### Assigned task
Produce the records again in full, exactly as shown below.

(Data for this task begins)

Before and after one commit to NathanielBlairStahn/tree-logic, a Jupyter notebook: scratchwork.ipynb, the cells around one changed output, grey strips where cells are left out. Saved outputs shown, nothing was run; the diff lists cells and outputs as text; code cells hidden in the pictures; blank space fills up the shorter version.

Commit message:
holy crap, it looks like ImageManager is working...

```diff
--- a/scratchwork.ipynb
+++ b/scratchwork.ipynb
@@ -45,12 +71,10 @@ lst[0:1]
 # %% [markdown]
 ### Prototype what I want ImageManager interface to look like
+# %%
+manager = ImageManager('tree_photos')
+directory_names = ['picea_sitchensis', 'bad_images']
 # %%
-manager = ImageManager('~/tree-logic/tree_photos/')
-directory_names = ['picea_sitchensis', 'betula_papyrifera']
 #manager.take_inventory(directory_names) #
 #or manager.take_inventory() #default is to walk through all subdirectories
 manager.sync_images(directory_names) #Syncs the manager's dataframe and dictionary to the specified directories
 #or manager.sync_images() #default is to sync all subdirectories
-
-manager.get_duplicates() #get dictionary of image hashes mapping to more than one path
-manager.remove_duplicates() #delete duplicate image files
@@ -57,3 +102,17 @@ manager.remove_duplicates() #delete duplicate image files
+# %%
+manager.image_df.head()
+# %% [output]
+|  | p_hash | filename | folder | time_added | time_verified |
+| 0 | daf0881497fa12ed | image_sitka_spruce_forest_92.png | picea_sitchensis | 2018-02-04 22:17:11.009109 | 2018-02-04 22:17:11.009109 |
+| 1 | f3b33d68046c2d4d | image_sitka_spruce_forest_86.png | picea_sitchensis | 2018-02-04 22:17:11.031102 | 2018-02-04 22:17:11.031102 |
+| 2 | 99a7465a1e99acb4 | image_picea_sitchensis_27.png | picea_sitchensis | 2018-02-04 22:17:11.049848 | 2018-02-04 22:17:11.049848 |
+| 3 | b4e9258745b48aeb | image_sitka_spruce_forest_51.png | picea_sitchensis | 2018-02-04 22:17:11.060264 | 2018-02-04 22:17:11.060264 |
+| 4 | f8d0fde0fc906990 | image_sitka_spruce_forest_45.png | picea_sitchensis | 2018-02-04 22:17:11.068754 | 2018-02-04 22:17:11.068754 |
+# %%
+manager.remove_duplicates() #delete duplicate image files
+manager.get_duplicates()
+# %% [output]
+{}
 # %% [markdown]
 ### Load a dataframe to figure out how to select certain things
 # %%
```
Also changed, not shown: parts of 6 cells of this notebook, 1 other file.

(Data for this task ends)

### Answer box
Before and after one commit to NathanielBlairStahn/tree-logic, a Jupyter notebook: scratchwork.ipynb, the cells around one changed output, grey strips where cells are left out. Saved outputs shown, nothing was run; the diff lists cells and outputs as text; code cells hidden in the pictures; blank space fills up the shorter version.

Commit message:
holy crap, it looks like ImageManager is working...

```diff
--- a/scratchwork.ipynb
+++ b/scratchwork.ipynb
@@ -45,12 +71,10 @@ lst[0:1]
 # %% [markdown]
 ### Prototype what I want ImageManager interface to look like
+# %%
+manager = ImageManager('tree_photos')
+directory_names = ['picea_sitchensis', 'bad_images']
 # %%
-manager = ImageManager('~/tree-logic/tree_photos/')
-directory_names = ['picea_sitchensis', 'betula_papyrifera']
 #manager.take_inventory(directory_names) #
 #or manager.take_inventory() #default is to walk through all subdirectories
 manager.sync_images(directory_names) #Syncs the manager's dataframe and dictionary to the specified directories
 #or manager.sync_images() #default is to sync all subdirectories
-
-manager.get_duplicates() #get dictionary of image hashes mapping to more than one path
-manager.remove_duplicates() #delete duplicate image files
@@ -57,3 +102,17 @@ manager.remove_duplicates() #delete duplicate image files
+# %%
+manager.image_df.head()
+# %% [output]
+|  | p_hash | filename | folder | time_added | time_verified |
+| 0 | daf0881497fa12ed | image_sitka_spruce_forest_92.png | picea_sitchensis | 2018-02-04 22:17:11.009109 | 2018-02-04 22:17:11.009109 |
+| 1 | f3b33d68046c2d4d | image_sitka_spruce_forest_86.png | picea_sitchensis | 2018-02-04 22:17:11.031102 | 2018-02-04 22:17:11.031102 |
+| 2 | 99a7465a1e99acb4 | image_picea_sitchensis_27.png | picea_sitchensis | 2018-02-04 22:17:11.049848 | 2018-02-04 22:17:11.049848 |
+| 3 | b4e9258745b48aeb | image_sitka_spruce_forest_51.png | picea_sitchensis | 2018-02-04 22:17:11.060264 | 2018-02-04 22:17:11.060264 |
+| 4 | f8d0fde0fc906990 | image_sitka_spruce_forest_45.png | picea_sitchensis | 2018-02-04 22:17:11.068754 | 2018-02-04 22:17:11.068754 |
+# %%
+manager.remove_duplicates() #delete duplicate image files
+manager.get_duplicates()
+# %% [output]
+{}
 # %% [markdown]
 ### Load a dataframe to figure out how to select certain things
 # %%
```
Also changed, not shown: parts of 6 cells of this notebook, 1 other file.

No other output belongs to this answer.